- The job can be physically demanding, as you may need to stand for long periods, lift heavy objects or animals, and perform repetitive tasks.
- The work environment may require adherence to strict safety protocols, such as wearing personal protective equipment (PPE) and following specific procedures for handling biohazardous materials or chemicals.
- Veterinary assistants in research facilities may work regular business hours or may need to work irregular hours, including weekends or holidays, depending on the research project’s needs.
Skills and Qualities
- Compassion and empathy: A genuine concern for the well-being of animals, particularly those involved in research, is essential.
- Attention to detail: Precision and accuracy are important for tasks like administering medications, following research protocols, updating animal records, and maintaining a clean and organized work environment.
- Communication skills: Effective verbal and written communication skills are crucial for interacting with researchers, veterinarians, and other facility staff.
- Physical stamina: The ability to stand for extended periods, lift heavy objects, and handle large or unruly animals is necessary.
- Time management: Veterinary assistants must balance multiple tasks and prioritize their work efficiently.
- Teamwork: Being able to work well with others, including researchers, veterinarians, and other facility staff, is crucial for a successful work environment.
- Problem-solving: Veterinary assistants should be resourceful and adaptable, able to think critically and find solutions to challenges that arise during their work.
- Adherence to protocols and guidelines: The ability to follow strict research protocols, animal welfare guidelines, and regulatory requirements is essential in a research setting.
- Education: Although not mandatory, completing a veterinary assistant program or taking courses in animal care, biology, or a related field can help prepare you for the job.
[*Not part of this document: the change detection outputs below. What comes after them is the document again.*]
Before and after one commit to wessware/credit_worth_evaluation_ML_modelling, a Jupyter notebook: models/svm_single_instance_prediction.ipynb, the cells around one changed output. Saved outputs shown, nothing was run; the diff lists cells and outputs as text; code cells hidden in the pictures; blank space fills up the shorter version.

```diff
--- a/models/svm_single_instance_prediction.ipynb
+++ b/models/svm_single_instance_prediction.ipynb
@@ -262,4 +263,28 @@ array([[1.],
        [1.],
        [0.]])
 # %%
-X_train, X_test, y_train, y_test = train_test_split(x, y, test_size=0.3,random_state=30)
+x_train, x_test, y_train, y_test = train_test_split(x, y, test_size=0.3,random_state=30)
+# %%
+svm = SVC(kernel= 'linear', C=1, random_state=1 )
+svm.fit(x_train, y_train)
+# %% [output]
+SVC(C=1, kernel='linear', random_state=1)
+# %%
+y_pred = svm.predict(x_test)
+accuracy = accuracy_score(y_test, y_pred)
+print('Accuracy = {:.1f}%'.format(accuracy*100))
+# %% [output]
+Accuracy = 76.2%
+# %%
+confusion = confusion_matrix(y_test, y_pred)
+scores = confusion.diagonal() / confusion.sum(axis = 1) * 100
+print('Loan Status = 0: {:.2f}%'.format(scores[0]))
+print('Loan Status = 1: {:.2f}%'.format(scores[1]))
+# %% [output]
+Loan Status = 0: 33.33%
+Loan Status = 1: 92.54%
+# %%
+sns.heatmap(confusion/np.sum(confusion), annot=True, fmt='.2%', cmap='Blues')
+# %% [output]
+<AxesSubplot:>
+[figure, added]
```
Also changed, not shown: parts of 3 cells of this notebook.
Some vocational schools, community colleges, and online programs offer veterinary assistant courses that focus on laboratory animal care and research.
- Certification: While not required, obtaining a certification like the Approved Veterinary Assistant (AVA) designation offered by the National Association of Veterinary Technicians in America (NAVTA) can demonstrate your commitment to the profession and improve your employability. Some programs may offer a laboratory animal care focus.
- Experience: Many veterinary assistants gain experience through internships, volunteer work at research facilities, or entry-level positions in veterinary practices, where they receive on-the-job training.